Categories for The Writing Craft
Well, after that shamelessly click-bait title, let me go on record right away that I’m not about to tell you what the next million-dollar-idea is and how to write it– sorry. After taking a break over the holidays (“holiday” being a word which here means “any Tuesday on which I don’t have a good idea for a blog post”), I’m back to blogging on Tuesdays about craft, and looking forward to all the good writing discussion to come in the new year on the newly revamped blog!
Today’s topic is one that will make some of you excited and inspired and others of you rebellious and bad-tempered, and that’s fine– we welcome all kinds of writers here, though obviously, any comments which disagree with me will be deleted immediately. I want to talk about the practice of writing down your writing goals and the role of a written goal/task list in helping you move your writing career forward. This sort of planning or “vision-casting” goes against many writers’ strong belief in spontaneity, in trusting to the creative process, but even the most seat-of-your-pants writer should take a moment to consider how a little thought and a written plan of action can mean the difference between stagnation and momentum as a writer.
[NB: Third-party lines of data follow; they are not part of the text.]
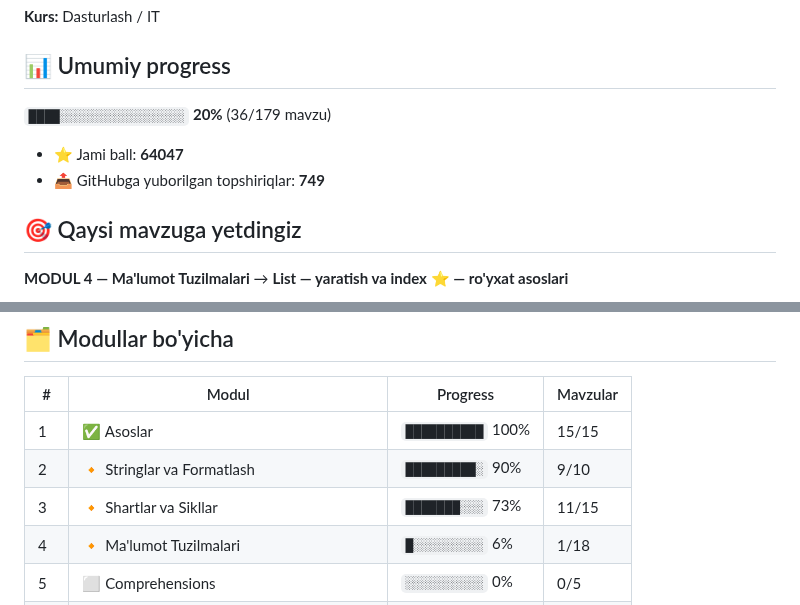
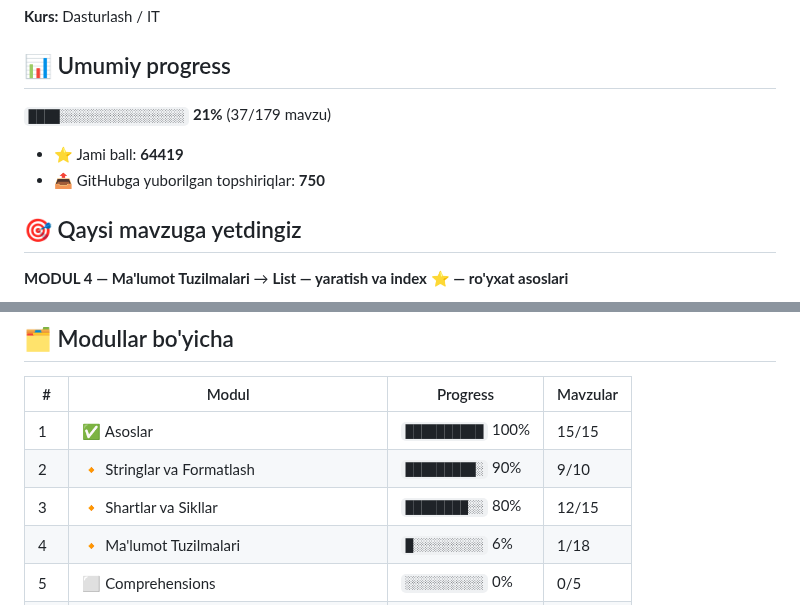
Before and after one commit to abdulloh1995yoq-vvv/aziz-academy-topshiriqlar, a Markdown page: README.md, 2 parts joined by grey strips. GitHub-like rendering.

Commit message:
docs: progress README yangilandi

```diff
--- a/README.md
+++ b/README.md
@@ -4,10 +4,10 @@
 
 ## 📊 Umumiy progress
 
-`████░░░░░░░░░░░░░░░░` **20%**  (36/179 mavzu)
+`████░░░░░░░░░░░░░░░░` **21%**  (37/179 mavzu)
 
-- ⭐ Jami ball: **64047**
-- 📤 GitHubga yuborilgan topshiriqlar: **749**
+- ⭐ Jami ball: **64419**
+- 📤 GitHubga yuborilgan topshiriqlar: **750**
 
 ## 🎯 Qaysi mavzuga yetdingiz
 
@@ -45,7 +45,7 @@
 |---|-------|----------|----------|
 | 1 | ✅ Asoslar | `██████████` 100% | 15/15 |
 | 2 | 🔸 Stringlar va Formatlash | `█████████░` 90% | 9/10 |
-| 3 | 🔸 Shartlar va Sikllar | `███████░░░` 73% | 11/15 |
+| 3 | 🔸 Shartlar va Sikllar | `████████░░` 80% | 12/15 |
 | 4 | 🔸 Ma'lumot Tuzilmalari | `█░░░░░░░░░` 6% | 1/18 |
 | 5 | ⬜ Comprehensions | `░░░░░░░░░░` 0% | 0/5 |
 | 6 | ⬜ Funksiyalar | `░░░░░░░░░░` 0% | 0/12 |
```
Also changed, not shown: other parts of README.md (+1 -1 lines).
I love making lists. I can’t leave for a trip without making a giant list on my phone of everything I want to remember to bring and then referring to that list every 3 seconds on the morning of departure. If I need more than two things at the grocery store, I make a list. If I see a pretty notepad in a dollar bin at Michael’s or Target, I will buy four, so I can make more lists. If I run out of notepads, I write “notepads” on a list. You get the idea. Some people are like that– we get immense satisfaction out of organizing our lives